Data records
######
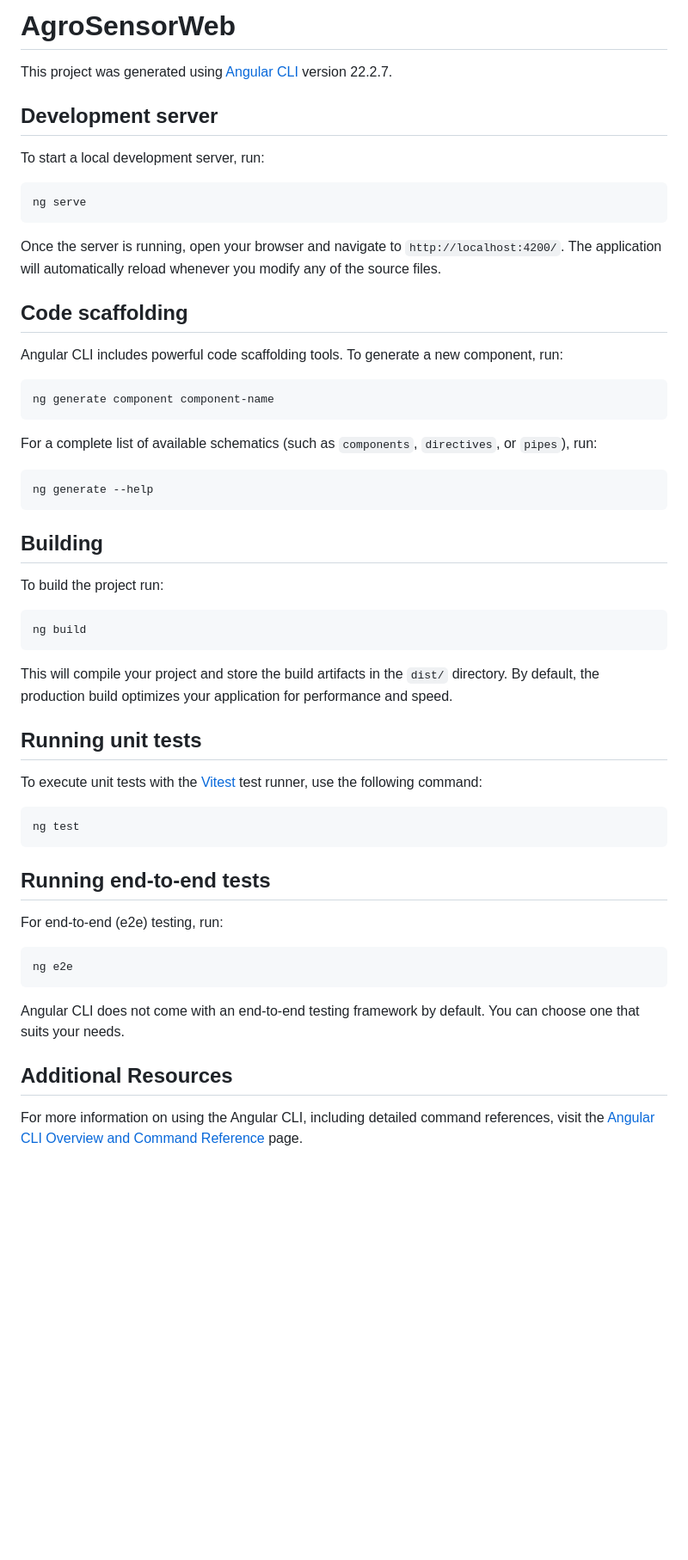
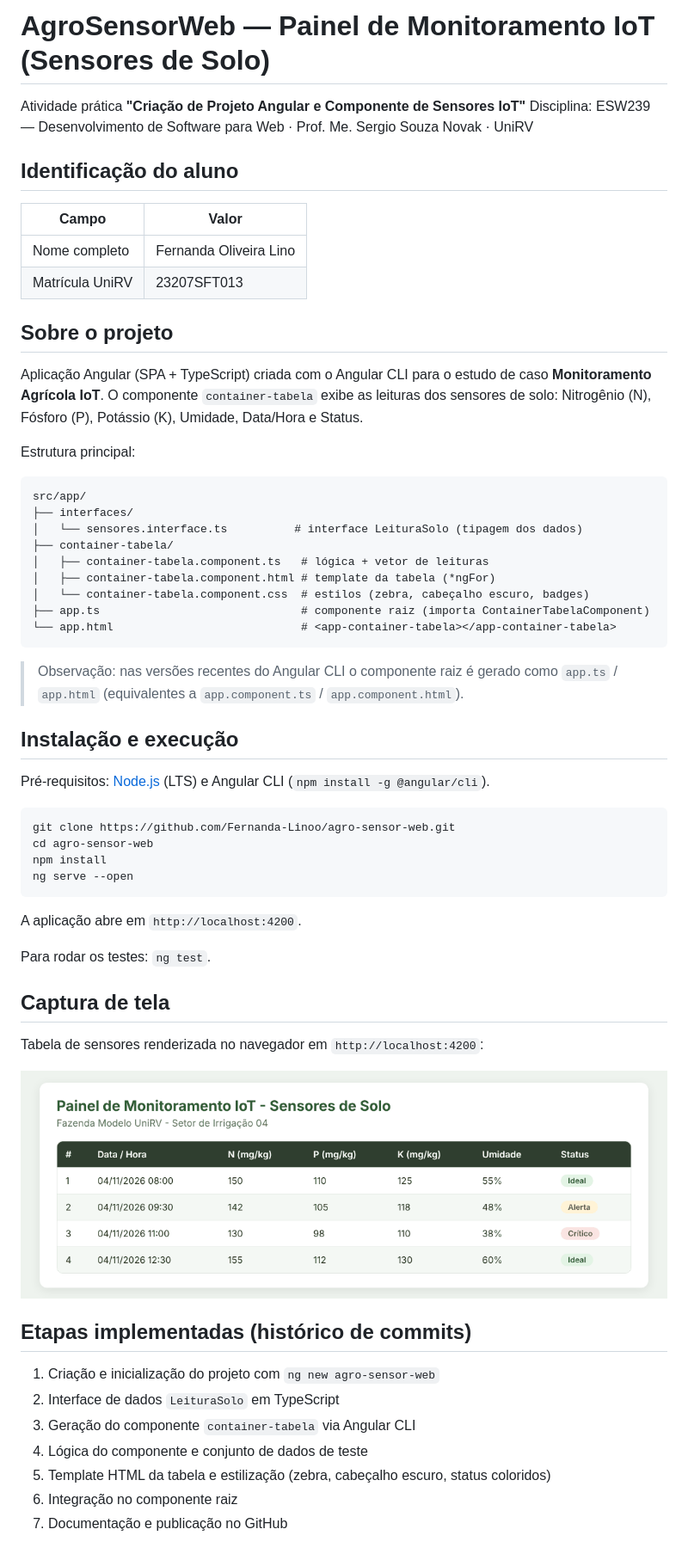
Before and after one commit to Fernanda-Linoo/agro-sensor-web, a Markdown page: README.md, the part around the change. Shown at 86% size. Rendered like a GitHub page; pictures changed too: docs/screenshot-tabela.png (added); blank space fills up the shorter version.

Commit message:
docs: adiciona README com identificacao, instrucoes e captura de tela (Etapa 7)

````diff
--- a/README.md
+++ b/README.md
@@ -1,59 +1,65 @@
-# AgroSensorWeb
+# AgroSensorWeb — Painel de Monitoramento IoT (Sensores de Solo)
 
-This project was generated using [Angular CLI](https://github.com/angular/angular-cli) version 22.2.7.
+Atividade prática **"Criação de Projeto Angular e Componente de Sensores IoT"**
+Disciplina: ESW239 — Desenvolvimento de Software para Web · Prof. Me. Sergio Souza Novak · UniRV
 
-## Development server
+## Identificação do aluno
 
-To start a local development server, run:
+| Campo | Valor |
+|---|---|
+| Nome completo | Fernanda Oliveira Lino |
+| Matrícula UniRV | 23207SFT013 |
+
+## Sobre o projeto
+
+Aplicação Angular (SPA + TypeScript) criada com o Angular CLI para o estudo de caso
+**Monitoramento Agrícola IoT**. O componente `container-tabela` exibe as leituras dos
+sensores de solo: Nitrogênio (N), Fósforo (P), Potássio (K), Umidade, Data/Hora e Status.
+
+Estrutura principal:
+
+```
+src/app/
+├── interfaces/
+│   └── sensores.interface.ts          # interface LeituraSolo (tipagem dos dados)
+├── container-tabela/
+│   ├── container-tabela.component.ts   # lógica + vetor de leituras
+│   ├── container-tabela.component.html # template da tabela (*ngFor)
+│   └── container-tabela.component.css  # estilos (zebra, cabeçalho escuro, badges)
+├── app.ts                              # componente raiz (importa ContainerTabelaComponent)
+└── app.html                            # <app-container-tabela></app-container-tabela>
+```
+
+> Observação: nas versões recentes do Angular CLI o componente raiz é gerado como
+> `app.ts` / `app.html` (equivalentes a `app.component.ts` / `app.component.html`).
+
+## Instalação e execução
+
+Pré-requisitos: [Node.js](https://nodejs.org/) (LTS) e Angular CLI (`npm install -g @angular/cli`).
 
 ```bash
-ng serve
+git clone https://github.com/Fernanda-Linoo/agro-sensor-web.git
+cd agro-sensor-web
+npm install
+ng serve --open
 ```
 
-Once the server is running, open your browser and navigate to `http://localhost:4200/`. The application will automatically reload whenever you modify any of the source files.
+A aplicação abre em `http://localhost:4200`.
 
-## Code scaffolding
+Para rodar os testes: `ng test`.
 
-Angular CLI includes powerful code scaffolding tools. To generate a new component, run:
+## Captura de tela
 
-```bash
-ng generate component component-name
-```
+Tabela de sensores renderizada no navegador em `http://localhost:4200`:
 
-For a complete list of available schematics (such as `components`, `directives`, or `pipes`), run:
+![Tabela de sensores renderizada em localhost:4200](docs/screenshot-tabela.png)
 
-```bash
-ng generate --help
-```
+## Etapas implementadas (histórico de commits)
 
-## Building
-
-To build the project run:
-
-```bash
-ng build
-```
-
-This will compile your project and store the build artifacts in the `dist/` directory. By default, the production build optimizes your application for performance and speed.
-
-## Running unit tests
-
-To execute unit tests with the [Vitest](https://vitest.dev/) test runner, use the following command:
-
-```bash
-ng test
-```
-
-## Running end-to-end tests
-
-For end-to-end (e2e) testing, run:
-
-```bash
-ng e2e
-```
-
-Angular CLI does not come with an end-to-end testing framework by default. You can choose one that suits your needs.
-
-## Additional Resources
-
-For more information on using the Angular CLI, including detailed command references, visit the [Angular CLI Overview and Command Reference](https://angular.dev/tools/cli) page.
+1. Criação e inicialização do projeto com `ng new agro-sensor-web`
+2. Interface de dados `LeituraSolo` em TypeScript
+3. Geração do componente `container-tabela` via Angular CLI
+4. Lógica do componente e conjunto de dados de teste
+5. Template HTML da tabela e estilização (zebra, cabeçalho escuro, status coloridos)
+6. Integração no componente raiz
+7. Documentação e publicação no GitHub
````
######
Among the lines above, find those that contain the word "unit" and copy them.

-## Running unit tests
-To execute unit tests with the [Vitest](https://vitest.dev/) test runner, use the following command:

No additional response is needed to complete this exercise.